**Work request**
Read the records below and report each line in which "shown" occurs.

**Records to use**
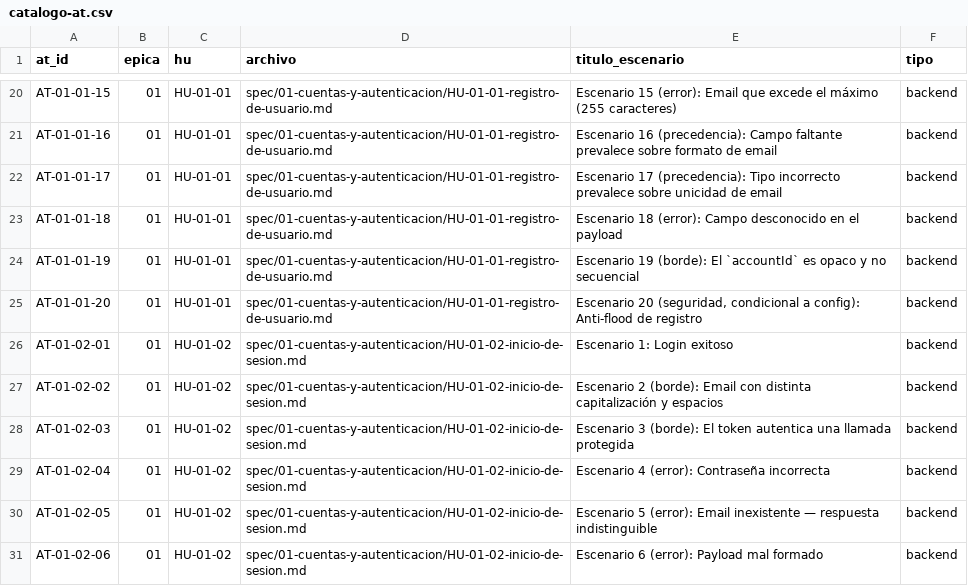
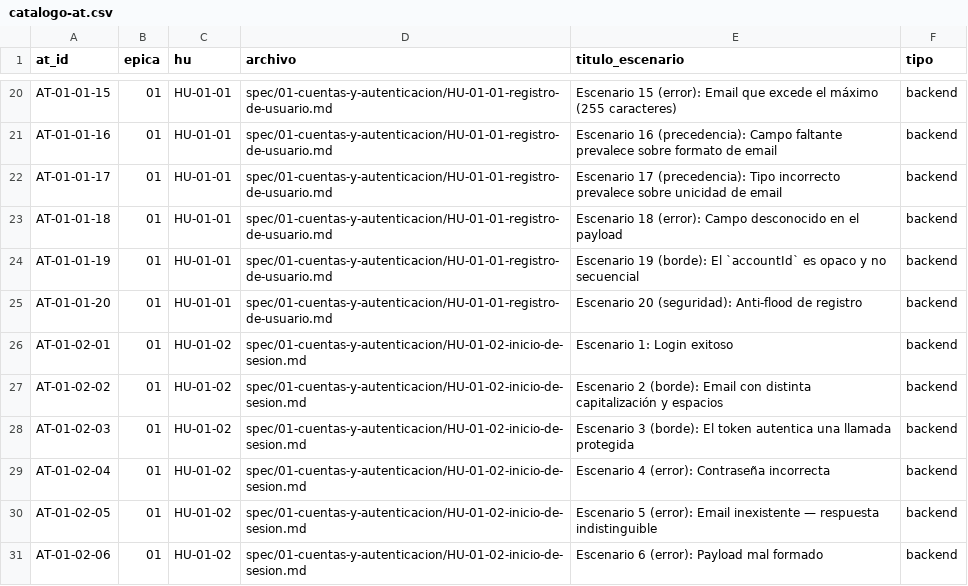
Before and after one commit to marianoamartinelli/tesina, a CSV file: evaluacion/suite-at/catalogo-at.csv, drawn as a sheet; only a part is shown, gaps mark what is left out.

```diff
--- a/evaluacion/suite-at/catalogo-at.csv
+++ b/evaluacion/suite-at/catalogo-at.csv
@@ -24,3 +24,3 @@ AT-01-01-18,01,HU-01-01,spec/01-cuentas-y-autenticacion/HU-01-01-registro-de-usu
 AT-01-01-19,01,HU-01-01,spec/01-cuentas-y-autenticacion/HU-01-01-registro-de-usuario.md,Escenario 19 (borde): El `accountId` es opaco y no secuencial,backend
-AT-01-01-20,01,HU-01-01,spec/01-cuentas-y-autenticacion/HU-01-01-registro-de-usuario.md,"Escenario 20 (seguridad, condicional a config): Anti-flood de registro",backend
+AT-01-01-20,01,HU-01-01,spec/01-cuentas-y-autenticacion/HU-01-01-registro-de-usuario.md,Escenario 20 (seguridad): Anti-flood de registro,backend
 AT-01-02-01,01,HU-01-02,spec/01-cuentas-y-autenticacion/HU-01-02-inicio-de-sesion.md,Escenario 1: Login exitoso,backend
```
Also changed, not shown: 14 other files.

**Response area**
Before and after one commit to marianoamartinelli/tesina, a CSV file: evaluacion/suite-at/catalogo-at.csv, drawn as a sheet; only a part is shown, gaps mark what is left out.
Also changed, not shown: 14 other files.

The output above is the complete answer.